Cc: Dr. Nancy Mansberger, Director of Academic Collective Bargaining; Ms. Jan Van Der Kley, Vice President for Business and Finance; Dr. John M. Dunn, President of Western Michigan University
From: Lisa Minnick, President of the WMU Chapter of the American Association of University Professors
Date: September 1, 2014

I am writing today to request that the Office of University Relations discontinue the practice of presenting the administration’s negotiation updates in university communications as if they are an objective report of progress at the table, which they are not.

As in the example enclosed below, these missives are labeled neutrally in the WMU Today electronic newsletter as “The latest update on contract negotiations between WMU and the WMU-AAUP.” However, the updates represent a perspective limited to one side and based on that side’s agenda and interests.

The administration may be eager to take advantage of its access to university resources and to use them to try to frame the issues according to their own interests, simply because that possibility is available to them. However, because Western Michigan University is an institution of higher learning, we are all held to a higher standard. All of us who are engaged in this enterprise are obliged to promote and model the practices and values that are fundamental to our common mission. These include collaboration, the promotion of free inquiry, and the advancement of human knowledge and understanding. As tempting as access to official university mouthpieces and publications might be for the administration, using those media to present a one-sided view of the negotiation process, and especially without identifying it as such, conflicts with the values and principles we are all obliged to uphold. By deliberately representing as fact that which is very much a subjective point of view, as well as by excluding alternative viewpoints, the core academic values we all share in common are subverted.

Let me be clear: I am not suggesting that the administration’s team should not present their perspective. They absolutely have that right, and there is no reason they should not exercise it. And as you are undoubtedly aware, we exercise the same right by publishing the perspectives of the WMU-AAUP. We have no wish to censor, and in fact we welcome the opportunity to participate in the free and open exchange of ideas, viewpoints, and perspectives. This is at the heart of the free inquiry we have collectively made our lives’ work. Our objection is simply to the use of university publications to present the perspective of the administration’s team as if it is the only perspective.

If fairness and neutrality are the objectives, I would suggest presenting WMU-AAUP updates alongside those that represent the administration’s views. For example:

“The latest updates on contract negotiations between WMU and the WMU-AAUP are now available online.
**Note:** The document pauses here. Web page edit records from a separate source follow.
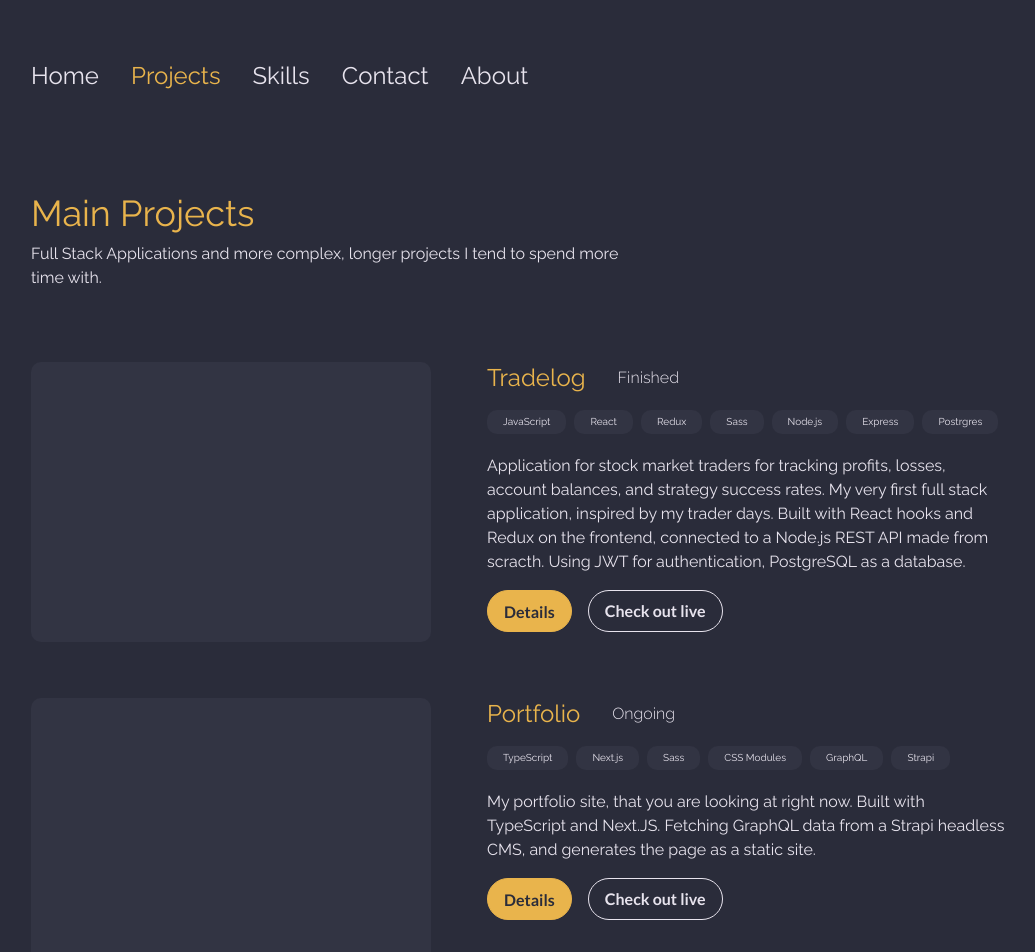
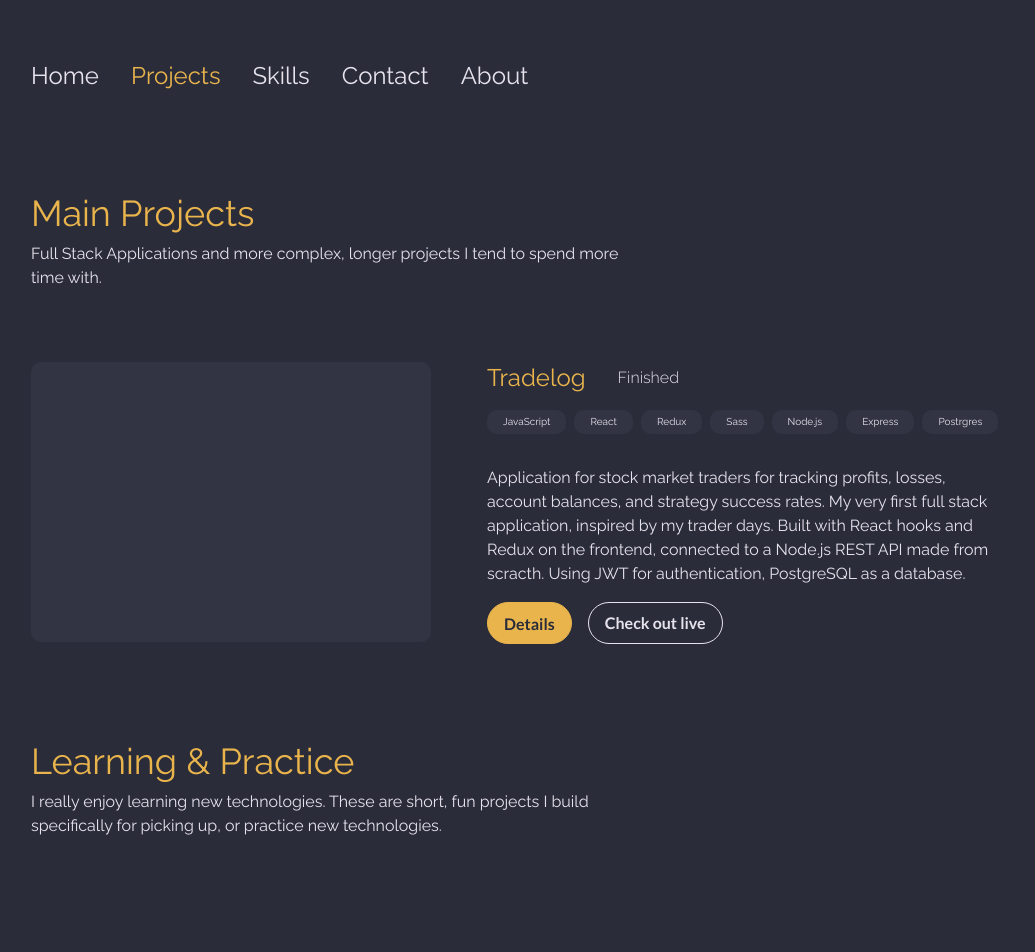
Before and after one commit to pfalzergbr/portfolio, a Next.js app: page /projects in a window 1280 px wide. Shown: the top 952 px of the page, without its empty margins (97-1132 px from the left). Built offline with nearby package versions, Linux system fonts and the light colour scheme.

Commit message:
rework project grid

```diff
--- a/components/projects/ProjectItem.tsx
+++ b/components/projects/ProjectItem.tsx
@@ -26,7 +26,7 @@ const ProjectItem: React.FC<ProjectProps> = ({ project }) => {
   return (
     <article className={styles.project}>
       <div className={styles.projectImageContainer}></div>
-      <div className={styles.projectContainer}>
+
       <div className={styles.projectHeader}>
         <h3 className={styles.projectName}>{name}</h3>
         <span className={styles.projectStatus}>{status}</span>
@@ -39,10 +39,7 @@ const ProjectItem: React.FC<ProjectProps> = ({ project }) => {
       <p className={styles.projectSummary}>{summary}</p>
       <div className={styles.projectButtonContainer}>
         <Button buttonStyle={styles.projectButtonPrimary} text='Details' />
-          <a className={`${styles.projectButtonSecondary}`}>
-            Check out live
-          </a>
-        </div>
+        <a className={`${styles.projectButtonSecondary}`}>Check out live</a>
       </div>
     </article>
   );
--- a/components/projects/styles/Projects.module.scss
+++ b/components/projects/styles/Projects.module.scss
@@ -45,15 +45,27 @@
 
 .project {
   display: grid;
-  // grid-template-columns: 40rem max-content;
-  grid-row-gap: $space-24;
+  grid-template-columns: min-content;
+  grid-row-gap: $space-sm-8;
 
   @include tablet-landscape-up{
     grid-row-gap: $space-56;
+    grid-template-rows: repeat(4, min-content);
     grid-template-columns: 40rem max-content;
     grid-column-gap: $space-56;
     grid-row-gap: 0;
   }
+
+  // display: grid;
+  // // grid-template-columns: 40rem max-content;
+  // grid-row-gap: $space-24;
+
+  // @include tablet-landscape-up{
+  //   grid-row-gap: $space-56;
+  //   grid-template-columns: 40rem max-content;
+  //   grid-column-gap: $space-56;
+  //   grid-row-gap: 0;
+  // }
 
   &ImageContainer {
     grid-column: 1/2;
@@ -65,17 +77,18 @@
     @include tablet-landscape-up{
       width: 40rem;
       height: 28rem;
+      grid-row: 1/5;
     }
   }
 
-  &Container {
-   width: 40rem;
+  // &Container {
+  //  width: 40rem;
 
-    @include tablet-landscape-up{
-      width: 52rem;
-      grid-column: 2/3;
-    }
-  }
+  //   @include tablet-landscape-up{
+  //     width: 52rem;
+  //     grid-column: 2/3;
+  //   }
+  // }
 
   &Header {
     display: flex;
--- a/data/projects.ts
+++ b/data/projects.ts
@@ -17,22 +17,23 @@ export const projects = [
     ],
     summary:
       'Application for stock market traders for tracking profits, losses, account balances, and strategy success rates. My very first full stack application, inspired by my trader days. Built with React hooks and Redux on the frontend, connected to a Node.js REST API made from scracth. Using JWT for authentication, PostgreSQL as a database.',
-  },{
-    id: '2',
-    slug: 'portfolio',
-    priority: '2',
-    imageUrl: 'none',
-    name: 'Portfolio',
-    status: 'Ongoing',
-    techBreadcrumbs: [
-      'TypeScript',
-      'Next.js',
-      'Sass',
-      'CSS Modules',
-      'GraphQL',
-      'Strapi',
-    ],
-    summary:
-      'My portfolio site, that you are looking at right now. Built with TypeScript and Next.JS. Fetching GraphQL data from a Strapi headless CMS, and generates the page as a static site.',
   },
+  // {
+  //   id: '2',
+  //   slug: 'portfolio',
+  //   priority: '2',
+  //   imageUrl: 'none',
+  //   name: 'Portfolio',
+  //   status: 'Ongoing',
+  //   techBreadcrumbs: [
+  //     'TypeScript',
+  //     'Next.js',
+  //     'Sass',
+  //     'CSS Modules',
+  //     'GraphQL',
+  //     'Strapi',
+  //   ],
+  //   summary:
+  //     'My portfolio site, that you are looking at right now. Built with TypeScript and Next.JS. Fetching GraphQL data from a Strapi headless CMS, and generates the page as a static site.',
+  // },
 ];
--- a/pages/projects/index.tsx
+++ b/pages/projects/index.tsx
@@ -19,7 +19,7 @@ const Portfolio: React.FC<Props> = ({ projects }) => {
         description='Full Stack Applications and more complex, longer projects I tend to spend more time with.'
       />
       <ProjectGrid
-        projects={projects}
+        projects={[]}
         header='Learning & Practice'
         description='I really enjoy learning new technologies. These are short, fun projects I build specifically for picking up, or practice new technologies.'
       />
```
Lines whose indentation alone changed are shown as unchanged.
The administration’s update can be viewed here: The WMU-AAUP’s update can be viewed here:”

If fairness and neutrality are not the goals, then I would ask that the administration’s team re-read the preamble to which they have recently agreed and review the language in Article 13 that we worked together to codify in the 2011-14 Agreement. These are not just words to us. They are ideals and values that we take very seriously and follow as guiding principles. In 2011 and again in 2014, the administration agreed to do the same. Please join us, then, in this endeavor to honor and model free inquiry in our academic community and reconsider the use of university publications to advance the perspective of a single campus constituency above and to the exclusion of all others.


Lisa C. Minnick
President, WMU-AAUP

Gender Equity at WMU in the Kalamazoo Gazette

The Kalamazoo Gazette posted a story online this morning on gender equity at WMU. See “Salary inequity by gender still an issue at Western Michigan University; pay adjustments coming,” by Yvonne Zipp, linked here.

While there is quite a bit in the article with which to take issue (most of it articulated by the provost), the piece is thoughtful, well researched, and worth reading. Many thanks to Gazette higher ed reporter Yvonne Zipp for her hard work and thoroughness.